  • 18. Hare DL, Davis CR. Cardiac depression scale: validation of a new depression scale for cardiac patients. J Psychosom Res 1996; 40: 379-386.
  • 19. Ware JE, Sherbourne CD. The MOS 36-item short-form health survey (SF36). I: Conceptual framework and item selection. Med Care 1992; 30: 473-483.
  • 20. Ware JE, Snow KK, Kosinski M, Gandek B. SF-36® health survey manual and interpretation guide 1993. Boston, MA: New England Medical Center, The Health Institute, 1993.
  • 21. Australian Bureau of Statistics. 1996 Census of population and housing: socio-economic indexes for areas (SEIFA), Australia.

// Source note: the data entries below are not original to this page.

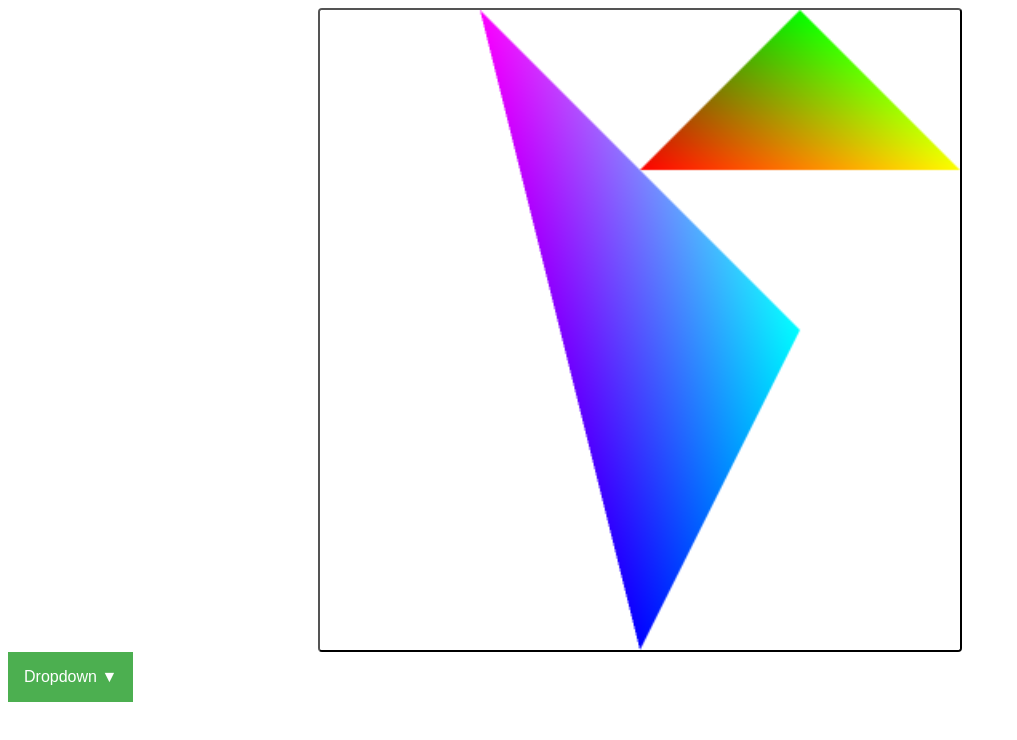
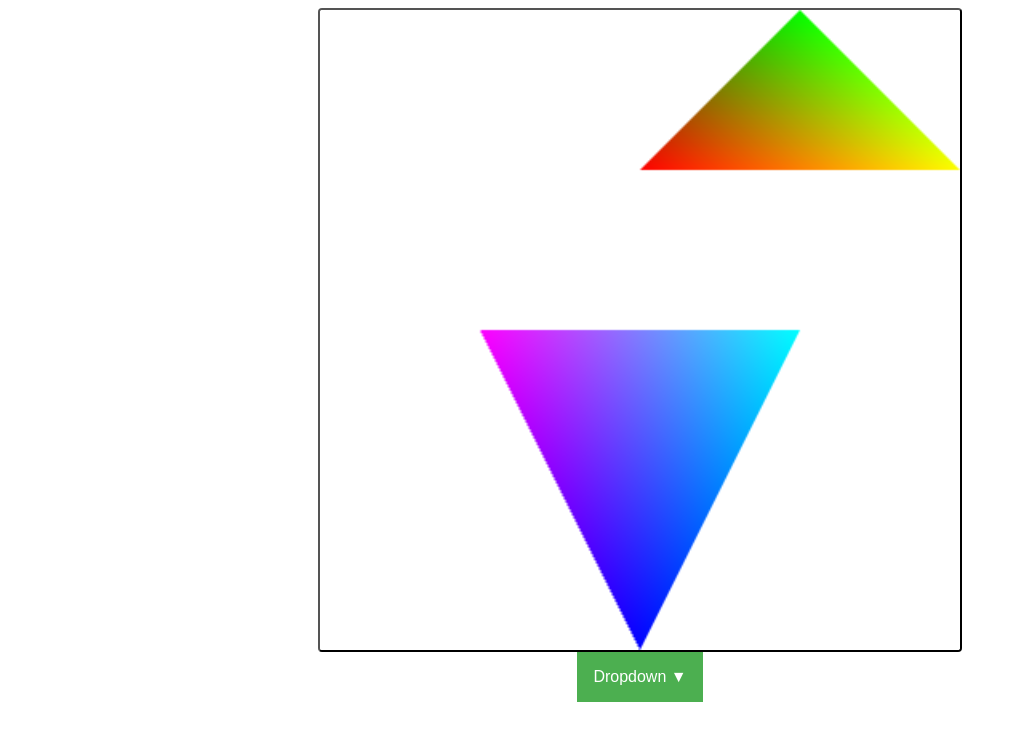
Before and after one commit to Abel-Lagonell/Computer-Graphics, a plain HTML site: page TRIANGLES/triangles.html in a window 1280 px wide. Shown: the whole page, without its empty margins (0-1017 px from the left). Drawn offline with Linux system fonts and the light colour scheme.

Commit message:
Fixed minor thing

```diff
--- a/TRIANGLES/main.js
+++ b/TRIANGLES/main.js
@@ -25,7 +25,7 @@ class Main {
             0.5, 1, 0, 1, 0,
             0.5, 0, 0, 1, 1,
             0, 	-1, 0, 0, 1,
-            -0.5, 1, 1, 0, 1,
+            -0.5, 0, 1, 0, 1,
         ];
 
         let temp = new Shape(this.gl, this.positions, 6);
--- a/TRIANGLES/triangles.html
+++ b/TRIANGLES/triangles.html
@@ -35,7 +35,7 @@
         </canvas>
     </div>
 
-    <div>
+    <div class="canvas-div">
         <div class="dropdown">
             <button class="dropbtn" id="type">Dropdown ▼</button>
             <div class="dropdown-content">
```
Also changed, not shown: TRIANGLES/TRIANGLES.html (+1 -1 lines).
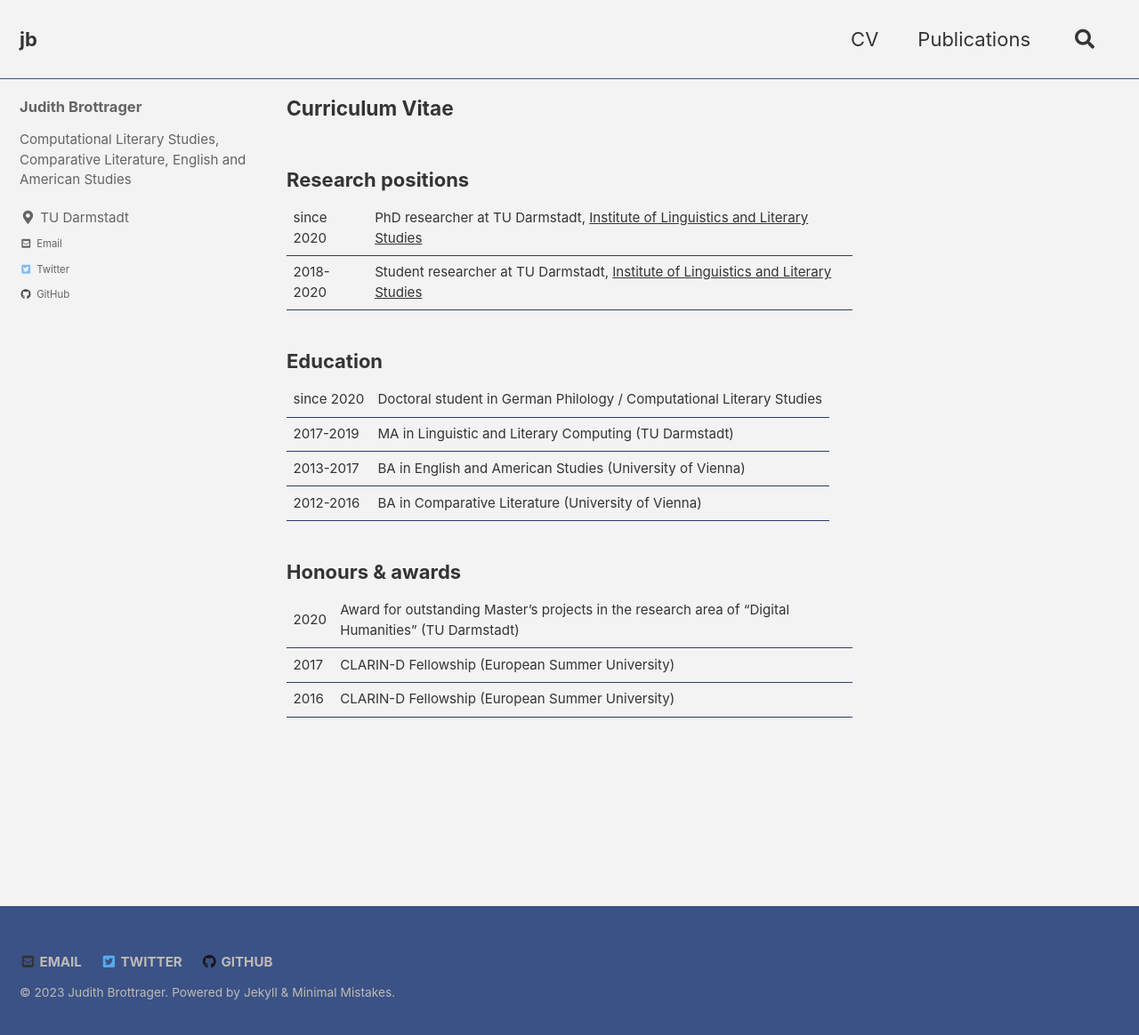
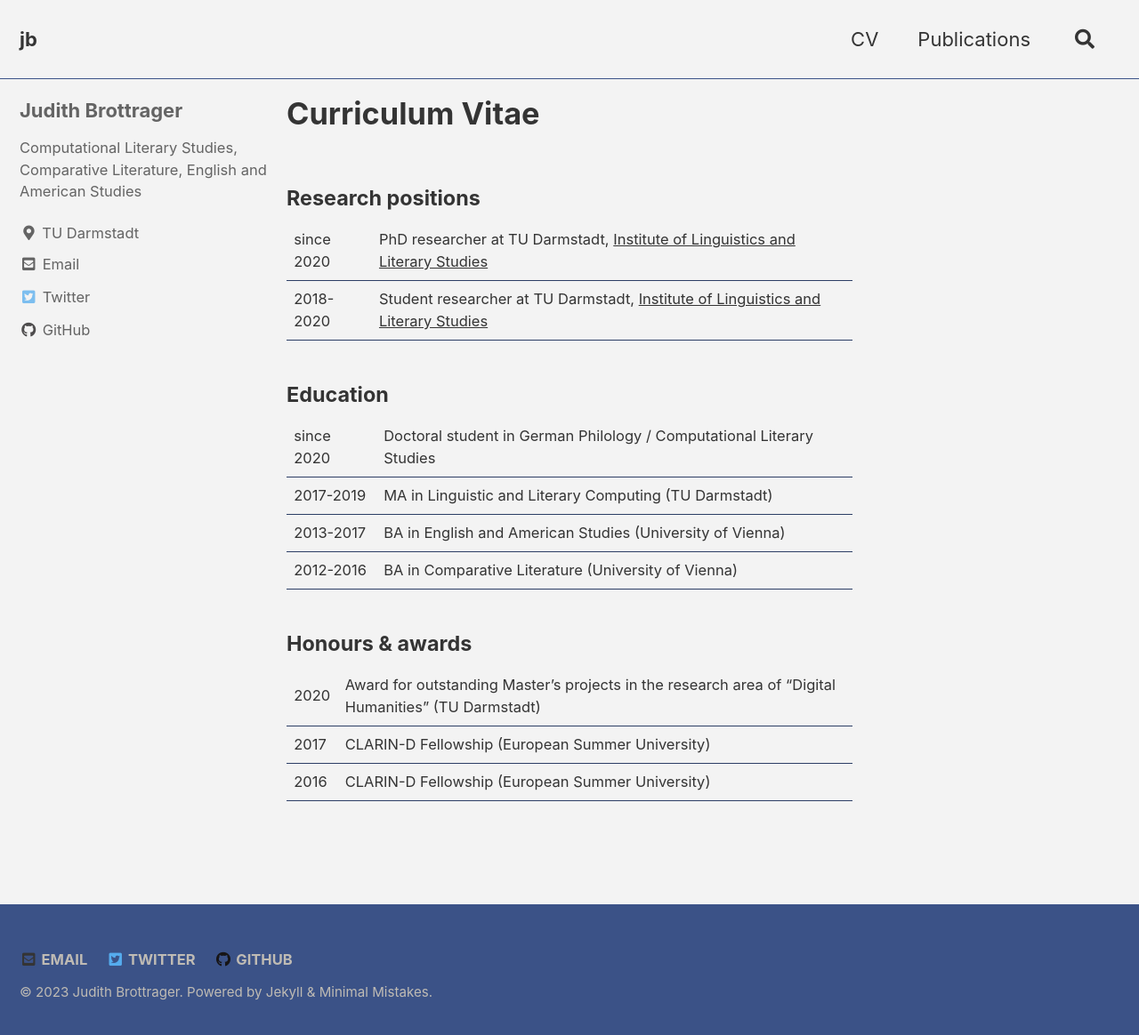
Before and after one commit to jbrottrager/jb, a Jekyll site: the page built from _pages/cv.md, in a window 1280 px wide and 1171 px high. Shown: the top 1164 px of the window at 89% size. Built offline with Jekyll 4.4.1, drawn with Linux system fonts in a browser that asks for light colours; cached includes are drawn as plain includes.

Commit message:
Update _variables.scss

```diff
--- a/_sass/minimal-mistakes/_variables.scss
+++ b/_sass/minimal-mistakes/_variables.scss
@@ -34,22 +34,22 @@ $header-font-family: $sans-serif !default;
 $caption-font-family: $serif !default;
 
 /* type scale */
-$type-size-1: 1.953em !default; // ~31.248px
-$type-size-2: 1.563em !default; // ~25.008px
-$type-size-3: 1.25em !default; // ~20px
-$type-size-4: 1em !default; // ~16px
-$type-size-5: 0.75em !default; // ~12px
-$type-size-6: 0.6875em !default; // ~11px
-$type-size-7: 0.625em !default; // ~10px
+$type-size-1: 2.441em !default; // ~39.056px
+$type-size-2: 1.953em !default; // ~31.248px
+$type-size-3: 1.563em !default; // ~25.008px
+$type-size-4: 1.25em !default; // ~20px
+$type-size-5: 1em !default; // ~16px
+$type-size-6: 0.75em !default; // ~12px
+$type-size-7: 0.6875em !default; // ~11px
 $type-size-8: 0.625em !default; // ~10px
 
 /* headline scale */
-$h-size-1: 1.03125em !default; // ~18px
-$h-size-2: 1.03125em !default; // ~17px
-$h-size-3: 1.03125em !default; // ~16.5px
-$h-size-4: 1em !default; // ~16px
-$h-size-5: 0.75em !default; // ~16.5px
-$h-size-6: 0.6875em !default; // ~16px
+$h-size-1: 1.563em !default; // ~25.008px
+$h-size-2: 1.25em !default; // ~20px
+$h-size-3: 1.125em !default; // ~18px
+$h-size-4: 1.0625em !default; // ~17px
+$h-size-5: 1.03125em !default; // ~16.5px
+$h-size-6: 1em !default; // ~16px
 
 /*
    Colors
```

Canberra: ABS, 1998. (Catalogue No. 2033.0.30.001.)
  • 22. Marschner IC, Colquhoun D, Simes RJ, et al. Long-term risk stratification for survivors of acute coronary syndromes. J Am Coll Cardiol 2001; 38: 56-63.
  • 23. Simes JR, Marschener IC, Hunt D, et al, on behalf of the LIPID Study Investigators. Relationship between lipid levels and clinical outcomes in the Long-term Intervention with Pravastatin in Ischaemic Disease (LIPID) trial: to what extent is the reduction in coronary events with pravastatin explained by on-study lipid levels? Circulation 2002; 105: 1162-1169.
  • 24. Vale M, Jelinek M, Best JD, Santamaria JD. Coaching patients with coronary heart disease to achieve the target cholesterol: a method to bridge the gap between evidence-based medicine and the “real world” — randomized controlled trial. J Clin Epidemiol 2002; 55: 245-252.
  • 25. Redfern J, Ellis E, Briffa T, Freedman SB. Modular prevention of heart disease following acute coronary syndrome (ACS) [ISRCTN42984084]. BMC Cardiovasc Disord 2006; 6: 26.

Author

remove_circle_outline Delete Author
add_circle_outline Add Author

Comment
Do you have any competing interests to declare? *

I/we agree to assign copyright to the Medical Journal of Australia and agree to the Conditions of publication *
I/we agree to the Terms of use of the Medical Journal of Australia *
Email me when people comment on this article

Responses are now closed for this article.